Inefficient design isn’t just bad for the user—it’s bad for the environment. And if Apple cared about the environment as much as it claims, it would have found a better solution.
6. Apple’s had years to sort this out
Apple still sells the 1st-generation Apple Pencil because it still sells a Lightning iPad. The 9th-gen model is the last iPad to have a Lightning port, so as long as it’s still sold, the original Apple Pencil needs to exist. Fair enough. But the USB-C switch didn’t happen yesterday. The first USB-C iPad Pro and the 2nd-gen Pencil came out in 2018.
Given four years to plan for the change-over on the standard iPad, it’s absurd that Apple hasn’t come up with a more elegant solution than this. The most obvious would be support for the 2nd-gen Pencil, so whether it’s an engineering issue, cost issue, or upgrade issue (see point 4), the whole Lightning thing seems to have taken Apple by surprise.
Apple, we keep hearing, is the most valuable company in the world, with a valuation well in excess of $2 trillion. Over the most recent quarter, Apple made the comically unimaginable sum of $90 billion, so it could probably afford to miss out on a few dollars here and there in favor of user goodwill and an improved user experience. But no: Apple loves hoovering up the nickels and dimes. It’s shoving extra ads onto the App Store, pushing up the prices of its subscription services, and now charging $9 for an adapter. (Granted, the adapter does now come free with the 1st-gen Apple Pencil, but if you bought one years ago, you’ll need to pay up.)

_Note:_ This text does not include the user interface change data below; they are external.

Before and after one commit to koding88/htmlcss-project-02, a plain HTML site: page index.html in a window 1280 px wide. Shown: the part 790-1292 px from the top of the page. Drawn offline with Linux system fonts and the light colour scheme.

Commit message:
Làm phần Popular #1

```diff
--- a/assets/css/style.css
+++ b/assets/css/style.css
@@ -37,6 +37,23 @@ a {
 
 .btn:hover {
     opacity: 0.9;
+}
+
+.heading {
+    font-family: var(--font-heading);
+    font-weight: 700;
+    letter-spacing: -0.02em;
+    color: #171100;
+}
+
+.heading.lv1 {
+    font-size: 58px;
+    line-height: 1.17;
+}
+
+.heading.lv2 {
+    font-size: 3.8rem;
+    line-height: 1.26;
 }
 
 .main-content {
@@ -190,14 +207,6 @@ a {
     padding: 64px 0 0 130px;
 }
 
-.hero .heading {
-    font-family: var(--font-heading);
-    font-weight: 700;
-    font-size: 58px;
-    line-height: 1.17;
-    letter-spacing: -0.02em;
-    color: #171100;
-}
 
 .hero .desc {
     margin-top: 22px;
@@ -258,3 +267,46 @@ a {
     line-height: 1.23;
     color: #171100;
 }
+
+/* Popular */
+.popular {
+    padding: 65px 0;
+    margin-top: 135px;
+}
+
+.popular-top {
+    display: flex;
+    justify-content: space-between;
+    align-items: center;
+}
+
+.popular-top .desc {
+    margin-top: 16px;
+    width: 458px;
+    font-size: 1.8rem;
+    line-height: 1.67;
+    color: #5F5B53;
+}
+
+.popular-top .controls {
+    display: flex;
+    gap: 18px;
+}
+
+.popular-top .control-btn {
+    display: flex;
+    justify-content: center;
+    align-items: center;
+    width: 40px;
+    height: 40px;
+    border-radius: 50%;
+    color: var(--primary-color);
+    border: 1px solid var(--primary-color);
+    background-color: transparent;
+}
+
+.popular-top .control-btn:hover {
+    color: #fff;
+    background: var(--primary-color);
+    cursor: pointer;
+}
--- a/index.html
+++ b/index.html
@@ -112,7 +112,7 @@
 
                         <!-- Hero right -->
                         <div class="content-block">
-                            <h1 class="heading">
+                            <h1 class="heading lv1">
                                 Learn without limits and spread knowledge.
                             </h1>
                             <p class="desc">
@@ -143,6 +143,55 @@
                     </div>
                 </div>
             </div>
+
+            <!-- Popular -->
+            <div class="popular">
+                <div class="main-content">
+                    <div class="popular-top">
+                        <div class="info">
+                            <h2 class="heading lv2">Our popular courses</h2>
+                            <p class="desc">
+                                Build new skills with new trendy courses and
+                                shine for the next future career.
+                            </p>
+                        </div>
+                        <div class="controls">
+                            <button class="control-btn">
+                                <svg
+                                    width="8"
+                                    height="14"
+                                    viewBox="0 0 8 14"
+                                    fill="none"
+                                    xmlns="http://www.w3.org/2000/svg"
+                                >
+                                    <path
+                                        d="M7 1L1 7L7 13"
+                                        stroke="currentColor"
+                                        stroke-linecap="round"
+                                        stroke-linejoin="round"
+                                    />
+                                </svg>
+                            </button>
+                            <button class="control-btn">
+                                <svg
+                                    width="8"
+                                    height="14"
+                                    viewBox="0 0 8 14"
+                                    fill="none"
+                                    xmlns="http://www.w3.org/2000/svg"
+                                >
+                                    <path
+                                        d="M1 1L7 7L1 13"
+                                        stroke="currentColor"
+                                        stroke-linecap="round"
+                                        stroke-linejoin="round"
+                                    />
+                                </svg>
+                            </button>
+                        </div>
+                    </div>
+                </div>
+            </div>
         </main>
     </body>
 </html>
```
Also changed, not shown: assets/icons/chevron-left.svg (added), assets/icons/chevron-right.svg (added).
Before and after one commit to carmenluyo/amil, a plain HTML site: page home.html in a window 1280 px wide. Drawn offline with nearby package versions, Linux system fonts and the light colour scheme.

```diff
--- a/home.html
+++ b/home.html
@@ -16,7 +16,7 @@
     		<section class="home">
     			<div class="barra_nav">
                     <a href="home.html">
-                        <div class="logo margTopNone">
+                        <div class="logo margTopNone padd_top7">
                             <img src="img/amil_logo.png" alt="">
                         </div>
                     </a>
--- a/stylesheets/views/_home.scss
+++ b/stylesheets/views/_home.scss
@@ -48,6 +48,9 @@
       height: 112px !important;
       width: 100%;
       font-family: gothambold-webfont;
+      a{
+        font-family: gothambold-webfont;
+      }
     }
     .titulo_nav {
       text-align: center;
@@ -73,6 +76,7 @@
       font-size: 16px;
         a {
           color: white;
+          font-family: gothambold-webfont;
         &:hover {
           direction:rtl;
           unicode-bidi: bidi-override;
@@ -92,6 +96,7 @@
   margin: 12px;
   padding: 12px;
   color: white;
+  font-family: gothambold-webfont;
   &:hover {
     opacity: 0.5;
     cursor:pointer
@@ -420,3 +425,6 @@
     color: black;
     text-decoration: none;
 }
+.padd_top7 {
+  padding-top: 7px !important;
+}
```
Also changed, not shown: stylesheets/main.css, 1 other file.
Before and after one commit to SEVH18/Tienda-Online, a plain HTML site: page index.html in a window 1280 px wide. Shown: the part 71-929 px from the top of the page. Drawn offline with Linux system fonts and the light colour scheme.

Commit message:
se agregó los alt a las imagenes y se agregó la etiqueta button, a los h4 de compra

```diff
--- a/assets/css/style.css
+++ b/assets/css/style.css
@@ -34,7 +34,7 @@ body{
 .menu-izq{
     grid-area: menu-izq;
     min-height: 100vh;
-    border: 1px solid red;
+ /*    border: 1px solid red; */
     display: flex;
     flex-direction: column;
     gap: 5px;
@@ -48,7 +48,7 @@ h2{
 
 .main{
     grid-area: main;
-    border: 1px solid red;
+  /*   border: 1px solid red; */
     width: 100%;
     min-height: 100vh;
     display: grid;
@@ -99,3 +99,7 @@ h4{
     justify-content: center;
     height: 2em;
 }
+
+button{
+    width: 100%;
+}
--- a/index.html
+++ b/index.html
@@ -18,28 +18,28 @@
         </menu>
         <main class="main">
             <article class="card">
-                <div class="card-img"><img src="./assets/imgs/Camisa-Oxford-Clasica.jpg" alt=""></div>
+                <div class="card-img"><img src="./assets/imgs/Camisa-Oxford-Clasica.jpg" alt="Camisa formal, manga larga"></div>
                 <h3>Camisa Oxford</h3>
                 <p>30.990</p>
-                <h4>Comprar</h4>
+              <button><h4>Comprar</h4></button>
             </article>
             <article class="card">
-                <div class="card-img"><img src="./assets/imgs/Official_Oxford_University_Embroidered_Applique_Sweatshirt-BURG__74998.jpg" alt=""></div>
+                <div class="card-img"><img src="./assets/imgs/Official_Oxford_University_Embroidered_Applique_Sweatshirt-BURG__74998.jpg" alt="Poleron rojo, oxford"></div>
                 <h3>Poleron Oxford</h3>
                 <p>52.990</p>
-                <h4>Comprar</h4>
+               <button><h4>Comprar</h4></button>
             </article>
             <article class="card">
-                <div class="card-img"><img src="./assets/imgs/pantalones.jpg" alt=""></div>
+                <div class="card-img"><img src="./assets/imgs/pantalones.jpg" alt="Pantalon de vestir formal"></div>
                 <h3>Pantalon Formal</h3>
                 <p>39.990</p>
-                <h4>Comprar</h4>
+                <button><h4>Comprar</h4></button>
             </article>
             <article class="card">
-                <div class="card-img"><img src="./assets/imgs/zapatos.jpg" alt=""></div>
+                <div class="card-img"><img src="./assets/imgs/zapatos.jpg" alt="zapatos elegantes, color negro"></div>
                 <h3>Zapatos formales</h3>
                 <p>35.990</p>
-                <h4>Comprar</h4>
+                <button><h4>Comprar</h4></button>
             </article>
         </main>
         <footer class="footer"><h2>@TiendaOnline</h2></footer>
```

The USB-C to Apple Pencil Adapter is Apple’s design at its worst: We only need to use it because Apple was lazy, stubborn, and a little greedy.
Apple’s iPad lineup is set for the 2022 holiday shopping season, and one thing is certain: There are a lot of models to choose from. We’re talking about the state of the iPad in this episode of the Macworld Podcast.
And with that, we’re done for this week. If you’d like to get regular roundups, sign up for our newsletters. You can also follow us on Twitter for breaking news stories. See you next Saturday, enjoy the rest of your weekend, and stay Appley.